Please write out, exactly, every line of the listing from its first line through the one that includes "scroll. Two tests".

════════════════════

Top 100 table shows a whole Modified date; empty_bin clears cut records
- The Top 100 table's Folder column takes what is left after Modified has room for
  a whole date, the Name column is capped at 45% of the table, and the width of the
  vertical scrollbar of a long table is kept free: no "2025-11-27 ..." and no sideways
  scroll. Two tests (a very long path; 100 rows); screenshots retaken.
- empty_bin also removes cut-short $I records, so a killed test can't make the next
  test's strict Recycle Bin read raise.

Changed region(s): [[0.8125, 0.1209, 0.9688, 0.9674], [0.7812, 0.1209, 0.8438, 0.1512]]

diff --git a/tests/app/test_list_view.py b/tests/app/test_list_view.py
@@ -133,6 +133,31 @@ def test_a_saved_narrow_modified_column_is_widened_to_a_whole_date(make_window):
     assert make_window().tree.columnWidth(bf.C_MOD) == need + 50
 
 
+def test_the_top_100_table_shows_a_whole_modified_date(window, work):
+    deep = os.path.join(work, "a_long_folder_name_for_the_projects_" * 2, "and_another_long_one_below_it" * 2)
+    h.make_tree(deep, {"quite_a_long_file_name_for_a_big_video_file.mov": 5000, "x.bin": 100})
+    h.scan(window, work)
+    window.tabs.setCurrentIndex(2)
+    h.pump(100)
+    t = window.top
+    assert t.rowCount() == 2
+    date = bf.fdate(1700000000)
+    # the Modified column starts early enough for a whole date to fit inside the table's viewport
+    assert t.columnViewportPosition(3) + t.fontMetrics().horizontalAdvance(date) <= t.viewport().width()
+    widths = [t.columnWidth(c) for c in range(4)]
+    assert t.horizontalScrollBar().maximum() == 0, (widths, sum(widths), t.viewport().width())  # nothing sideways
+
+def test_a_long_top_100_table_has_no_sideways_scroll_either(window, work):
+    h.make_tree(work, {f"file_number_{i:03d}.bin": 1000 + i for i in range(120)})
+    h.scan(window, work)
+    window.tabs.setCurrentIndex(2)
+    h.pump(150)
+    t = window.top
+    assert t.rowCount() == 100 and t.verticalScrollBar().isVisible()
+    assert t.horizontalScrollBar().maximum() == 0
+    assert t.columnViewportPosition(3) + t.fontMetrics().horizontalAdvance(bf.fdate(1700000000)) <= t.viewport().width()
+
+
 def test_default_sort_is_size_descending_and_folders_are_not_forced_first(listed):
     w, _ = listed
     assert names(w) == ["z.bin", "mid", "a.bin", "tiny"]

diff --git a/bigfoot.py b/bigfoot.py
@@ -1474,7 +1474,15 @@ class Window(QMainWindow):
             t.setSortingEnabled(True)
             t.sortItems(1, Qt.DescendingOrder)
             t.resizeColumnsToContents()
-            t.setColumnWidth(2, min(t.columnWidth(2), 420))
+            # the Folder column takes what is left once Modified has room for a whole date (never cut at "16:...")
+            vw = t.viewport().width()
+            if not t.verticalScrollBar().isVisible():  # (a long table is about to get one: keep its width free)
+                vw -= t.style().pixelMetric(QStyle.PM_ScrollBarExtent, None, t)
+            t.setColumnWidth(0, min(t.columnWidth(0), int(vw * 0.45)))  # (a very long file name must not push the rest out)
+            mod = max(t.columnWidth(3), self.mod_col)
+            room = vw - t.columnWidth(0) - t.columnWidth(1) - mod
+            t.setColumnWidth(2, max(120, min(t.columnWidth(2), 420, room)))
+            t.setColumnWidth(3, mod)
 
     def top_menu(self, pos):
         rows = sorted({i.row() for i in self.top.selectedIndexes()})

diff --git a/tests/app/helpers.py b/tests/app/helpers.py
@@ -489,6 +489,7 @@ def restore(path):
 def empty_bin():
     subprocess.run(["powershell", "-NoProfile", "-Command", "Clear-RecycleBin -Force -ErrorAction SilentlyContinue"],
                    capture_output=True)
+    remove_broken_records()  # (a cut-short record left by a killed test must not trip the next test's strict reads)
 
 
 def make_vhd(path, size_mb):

════════════════════

§ **Written answer**:
Top 100 table shows a whole Modified date; empty_bin clears cut records
- The Top 100 table's Folder column takes what is left after Modified has room for
  a whole date, the Name column is capped at 45% of the table, and the width of the
  vertical scrollbar of a long table is kept free: no "2025-11-27 ..." and no sideways
  scroll. Two tests (a very long path; 100 rows); screenshots retaken.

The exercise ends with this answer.